By William Albert Adams. This poem was written to highlight experiences he lived while serving as a missionary for The Church of Jesus Christ of Latter-day Saints to the Southern States Mission 1900-1901.
I was born in a place called Utah,
A state you all know well,
Brought up by Mormon parents,
So the truth to you I’ll tell.
I loved to join my village friends
In causing society to thrive
‘Til I was called as a Minister
At the age of Twenty-five.
The Bishop thought it would be wise
To send me on a trip
To preach the precious Gospel
With neither purse nor script.
Accordingly he took my name
And sent it to the Seer,
A man who we all recognize
As our worthy Prophet dear.
President Snow then took my name
And went in Secret Prayer
And asked to be directed
In which mission to declare.
Next day there came a letter,
And it was marked “Box B”,
And when I read, to my surprise,
I was called to Tennessee.
I left my home, my friends, my all,
And took the East bound Train
The parting, it was very sad—
The mem’ries still remain.
And every station I’d pass by
I’d hear the people say,
“There goes another Mormon,
I’d like to get his pay!
His mission, it is one from hell!
We know it for a fact.”
They read it in some History,
And it was yellow backed.
The office, it was reached in time.
The Elders, they all met,
Their instructions to receive
And appointments for to get.
The meeting, it was well enjoyed
By Elders, small and great.
And at the close my lot was cast
To labor in the Tar Heel (N.C.) state.
I left the office and my chums
And took the train once more.
The parting it was very sad
The same as time before.
I traveled over wooded lands
At a very rapid rate,
And landed in a factory town
In the old North Carolina State.
And then I met one of my faith
A Minister of God
Who beckoned me to go with him
The dusty roads to trod.
He led me to a Shady Grove
Where the Elders often go
To give their thanks to God above
For the blessings they bestow.
He showed me where he slept that night.
The grass was leveled down.
At first I could not understand
For ‘twas near a Christian town.
But after I had tried the same
I understood it all
‘Twas only to test the servants of God.
It was witnessed by Peter and Paul.
He led me to his nearest friend
Which was over ten miles away.
My empty stomach and empty grip
Caused us to lag in the sun all day.
At last we reeled up to the house.
I staggered in the door.
So tired, feet sore, hungry and weak
I felt my days were o’er.
Our supper it was soon prepared.
I couldn’t control my appetite.
They found that I was head to head
Putting victuals out of sight.
The diet it was very strange.
This is what we had to eat—
Corn bread, molasses, collards,
Field peas and also meat.
We would travel through the country
From early morn ‘til night
Distributing our literature
To friend and foe alike.
The preachers they would scoff at us
Call us Knaves, Imposters and Scamps.
“We’ve got the Gospel in on the shelf
So away with you Mormon Tramps.”
My companion tried to break me in.
He called on me to preach.
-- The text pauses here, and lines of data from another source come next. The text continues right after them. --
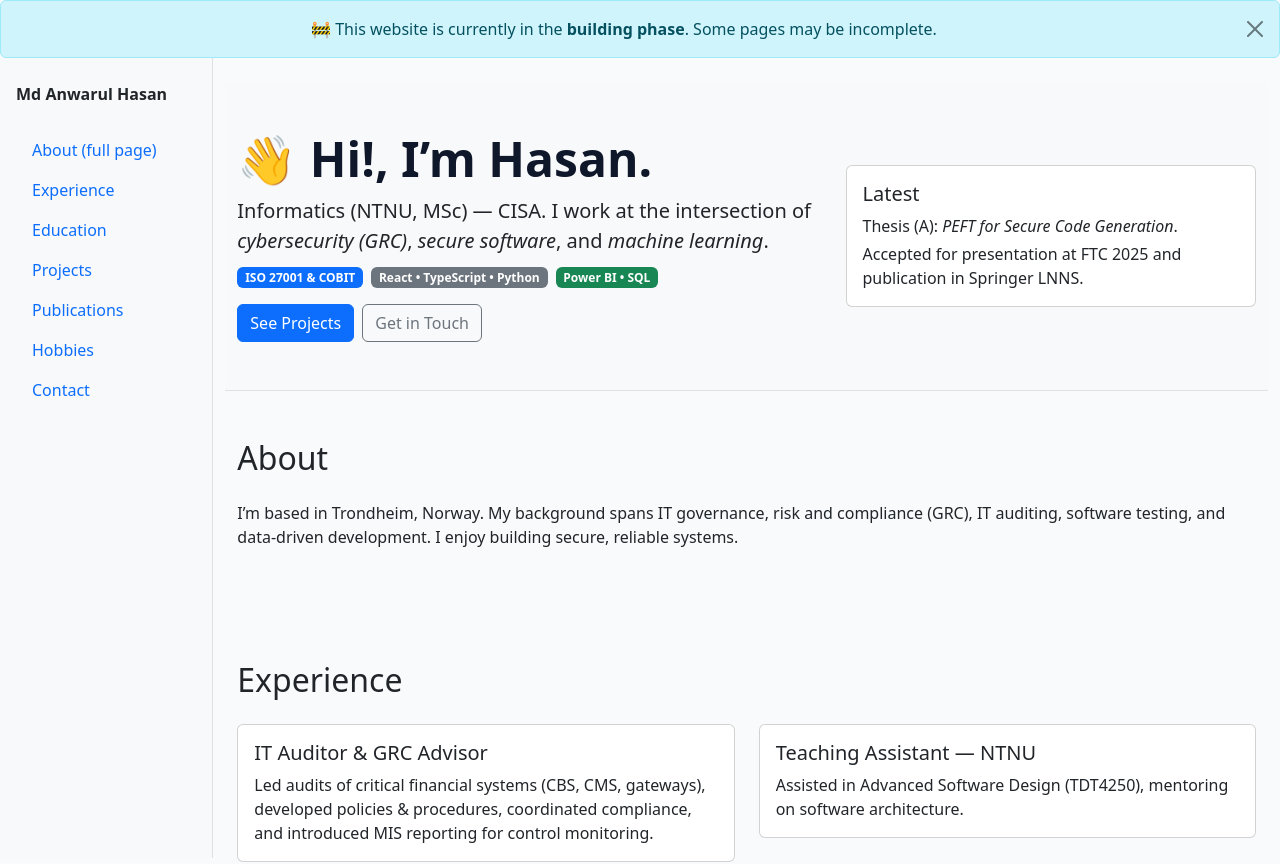
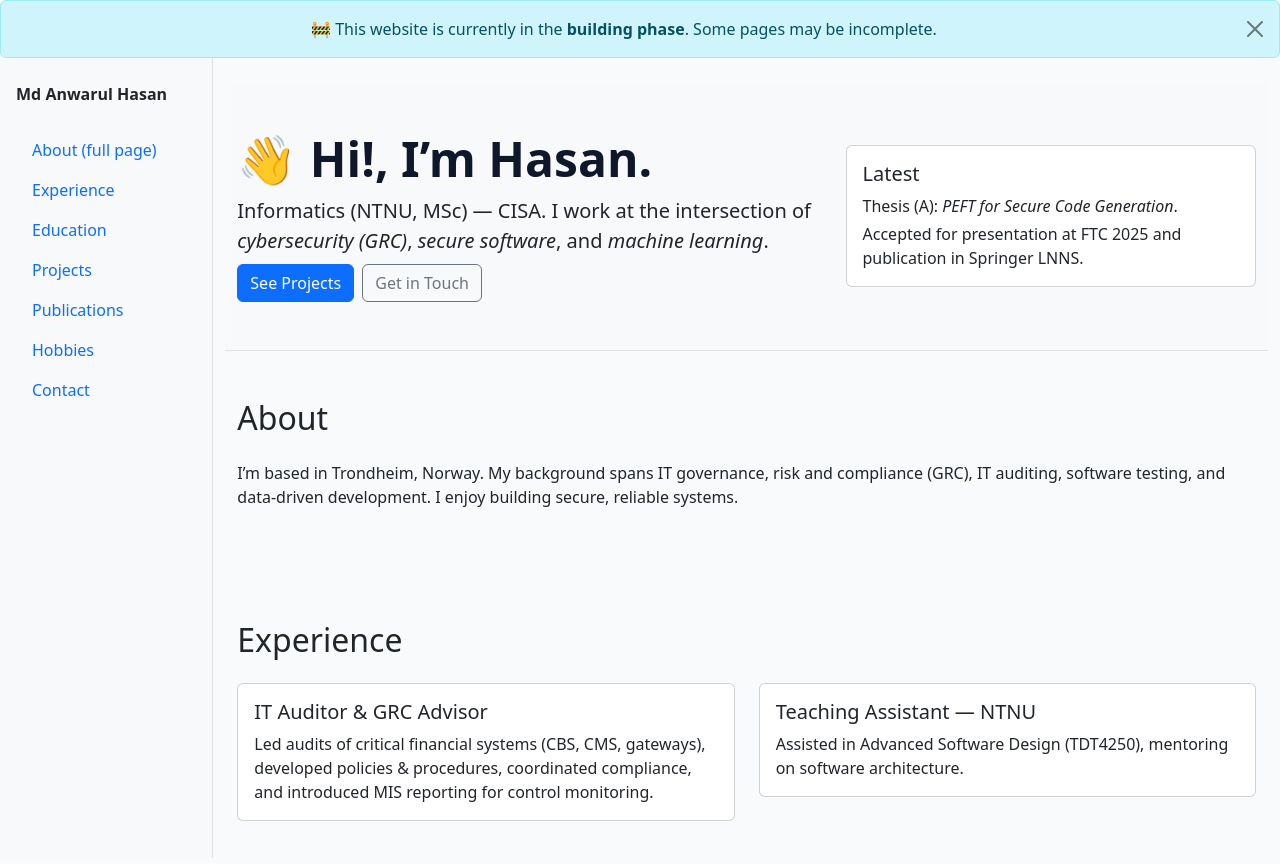
Before and after one commit to imahasan/imahasan.github.io, a React (Vite) app: page / in a window 1280 px wide. Shown: the top 864 px of the page. Built offline with nearby package versions, Linux system fonts and the light colour scheme.

Commit message:
Update: Removed the badges from Home page for now

```diff
--- a/src/App.tsx
+++ b/src/App.tsx
@@ -33,11 +33,11 @@ export default function App() {
               </p>
 
               {/* Badges group */}
-              <section className="mb-3" aria-label="Skills">
+              {/* <section className="mb-3" aria-label="Skills">
                 <Badge bg="primary" className="me-2">ISO 27001 &amp; COBIT</Badge>
                 <Badge bg="secondary" className="me-2">React • TypeScript • Python</Badge>
                 <Badge bg="success">Power BI • SQL</Badge>
-              </section>
+              </section> */}
 
               {/* CTAs */}
               <nav className="d-flex gap-2" aria-label="Hero actions">
```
I hadn’t stood there very long
Before I took my seat.
I hadn’t scarcely struck the chair
‘Til my heart began to throb
When armed masked men rush in the door.
I could see it was a mob.
The leader he rushed through the house.
We scuffled to the door
Where he was aided by his imps.
There were just a half a score.
They dragged me from the house at once
From companion and friends yet new.
When they waved their guns about my head
I wondered what they’d do.
The crack of guns and cries from friends
Rang through the Midnight air.
And overpowered as I was, I could but lisp
A silent prayer.
They struck me till my breath had fled.
Then to complete their sin
They took me to the River Bridge
Where they had planned to plunge me in.
But as the Bridge was far away
And our wooded route was dim
My prayer had been fully answered
Before we reached the brim.
At first they would not let me speak.
But I started after a while.
‘Twas my longest sermon while in the South
For its length was near 4 miles!
Their hearts were touched by the power of God
As He had prompted me.
So instead of being thrown over board
They decided to set me free.
I could tell you how from mobs I’ve fled
To save my threatened life,
Which they’d have severed from me
By a Ball or Bowing Knive.
With heart in mouth and grip in hand,
My long legs almost flew
Until I reached a boat and crossed
The river from their view.
But since that time, how scenes have changed.
It’s been all peace and joy.
I’ve met with friends on every hand
Where mobs do not annoy.
I’ve added many to Christ’s fold
That have sought the narrow way.
My forgiving prayer to Mobbers is
That they’ll obey God’s will some day.